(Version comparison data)

------------------------------------------------

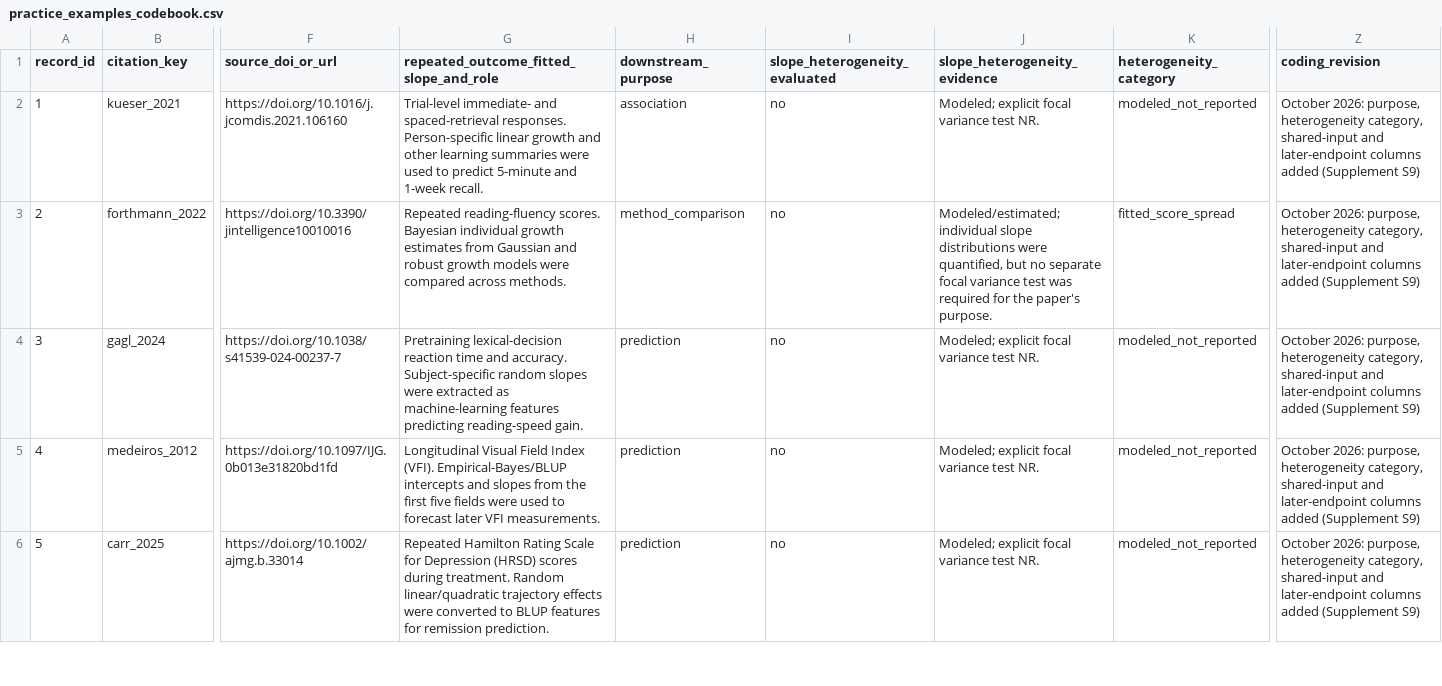
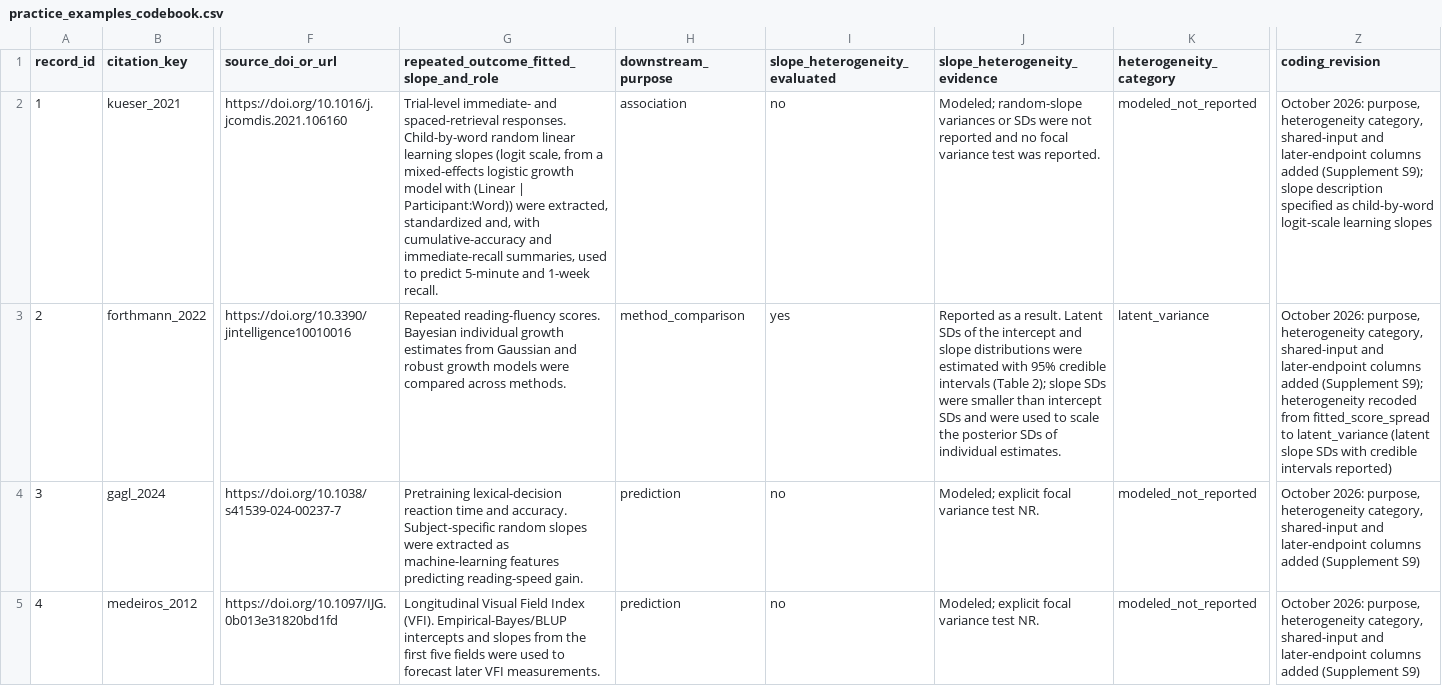
Before and after one commit to tingshanL/slopeaudit, a CSV file: reproduction/s3_practice_examples/practice_examples_codebook.csv, drawn as a sheet; only a part is shown, gaps mark what is left out; the shorter side is filled out with more unchanged rows; the diff names each change by its address in the sheet, - before the commit and + after, or states it on an @@ line.

```diff
--- a/reproduction/s3_practice_examples/practice_examples_codebook.csv
+++ b/reproduction/s3_practice_examples/practice_examples_codebook.csv
-G2: …spaced-retrieval responses. Person-specific linear growth and other learning summaries were used to…
+G2: …spaced-retrieval responses. Child-by-word random linear learning slopes (logit scale, from a mixed-effects logistic growth model with (Linear | Participant:Word)) were extracted, standardized and, with cumulative-accuracy and immediate-recall summaries, used to…
-J2 (slope_heterogeneity_evidence): Modeled; explicit focal variance test NR.
+J2 (slope_heterogeneity_evidence): Modeled; random-slope variances or SDs were not reported and no focal variance test was reported.
-Z2 (coding_revision): …added (Supplement S9)
+Z2 (coding_revision): …added (Supplement S9); slope description specified as child-by-word logit-scale learning slopes
-I3 (slope_heterogeneity_evaluated): no
+I3 (slope_heterogeneity_evaluated): yes
-J3 (slope_heterogeneity_evidence): Modeled/estimated; individual slope distributions were quantified, but no separate focal variance test was required for the paper's purpose.
+J3 (slope_heterogeneity_evidence): Reported as a result. Latent SDs of the intercept and slope distributions were estimated with 95% credible intervals (Table 2); slope SDs were smaller than intercept SDs and were used to scale the posterior SDs of individual estimates.
-K3 (heterogeneity_category): fitted_score_spread
+K3 (heterogeneity_category): latent_variance
-Z3 (coding_revision): …added (Supplement S9)
+Z3 (coding_revision): …added (Supplement S9); heterogeneity recoded from fitted_score_spread to latent_variance (latent slope SDs with credible intervals reported)
```
Also changed, not shown: 1 other file.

------------------------------------------------

Extract every line containing the string "used" from the data above.

-G2: …spaced-retrieval responses. Person-specific linear growth and other learning summaries were used to…
+G2: …spaced-retrieval responses. Child-by-word random linear learning slopes (logit scale, from a mixed-effects logistic growth model with (Linear | Participant:Word)) were extracted, standardized and, with cumulative-accuracy and immediate-recall summaries, used to…
+J3 (slope_heterogeneity_evidence): Reported as a result. Latent SDs of the intercept and slope distributions were estimated with 95% credible intervals (Table 2); slope SDs were smaller than intercept SDs and were used to scale the posterior SDs of individual estimates.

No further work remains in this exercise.